To the rest of the world, it’s just another Facebook photo, of just another kid, posted by just another proud mom.
It’s not a special photograph. In fact, it’s rather poor quality. Dark and a little blurry.
It's just a cell phone photo of a blond-haired, blue-eyed little girl wearing purple girly pajamas and holding a pair of puppies.
Probably no one else zoomed in for a better look. And looked really hard at the face, at the hair, at the eyes, at the body, at the setting. Or searched for signs. Of sorrow, of fear, of overall health and well-being. Of what might have been.
To the rest of the world, she's just another child. But for the better part of the year 2001, she was my child. The child I dreamed of. The child I prayed for. The child I yearned for.
The child I prepared for. The child I built a nursery for. The child I bought that first yellow and blue blanket for.

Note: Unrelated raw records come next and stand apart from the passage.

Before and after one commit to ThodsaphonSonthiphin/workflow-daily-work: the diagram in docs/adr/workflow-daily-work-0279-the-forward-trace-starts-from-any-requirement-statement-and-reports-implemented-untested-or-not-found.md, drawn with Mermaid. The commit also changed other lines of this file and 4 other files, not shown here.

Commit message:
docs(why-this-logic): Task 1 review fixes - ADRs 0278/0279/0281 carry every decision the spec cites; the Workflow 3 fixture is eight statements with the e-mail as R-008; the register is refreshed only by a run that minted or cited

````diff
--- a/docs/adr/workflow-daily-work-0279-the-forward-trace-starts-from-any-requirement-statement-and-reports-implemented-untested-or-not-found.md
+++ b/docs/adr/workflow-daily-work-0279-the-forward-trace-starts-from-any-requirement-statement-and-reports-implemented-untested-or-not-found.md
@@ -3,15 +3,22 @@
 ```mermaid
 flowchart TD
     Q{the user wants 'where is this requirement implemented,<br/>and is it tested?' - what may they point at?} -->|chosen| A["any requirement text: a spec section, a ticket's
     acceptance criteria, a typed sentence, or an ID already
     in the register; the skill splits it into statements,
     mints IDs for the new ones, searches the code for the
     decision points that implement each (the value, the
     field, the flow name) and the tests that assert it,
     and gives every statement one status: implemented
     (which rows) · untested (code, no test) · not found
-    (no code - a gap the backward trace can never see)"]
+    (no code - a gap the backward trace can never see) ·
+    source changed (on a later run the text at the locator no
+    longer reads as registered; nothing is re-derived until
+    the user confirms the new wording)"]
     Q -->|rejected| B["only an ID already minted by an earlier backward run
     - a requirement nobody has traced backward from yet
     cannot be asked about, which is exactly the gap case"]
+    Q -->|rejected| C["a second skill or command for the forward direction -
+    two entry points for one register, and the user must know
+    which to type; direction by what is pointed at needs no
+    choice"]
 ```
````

The child I named Elle -- because everyone was expecting me to name my child something with an "L."
But I never got to see her. Never got to hold her. Never got to take her home to her white nursery or wrap her in that blanket.
Just 19 days before the date I had circled on the calendar, her mother had a change of mind. I won’t call it a change of heart.
Never in the six months I knew her did she say she wanted that child. More often, she said she didn’t. She had already lost custody of three babies, under circumstances never fully explained by her or understood by me. She never expressed much regret over that either.
In her seventh month we sat together in the waiting room at the doctor’s office – my doctor’s office -- watching a toddler, well, toddle.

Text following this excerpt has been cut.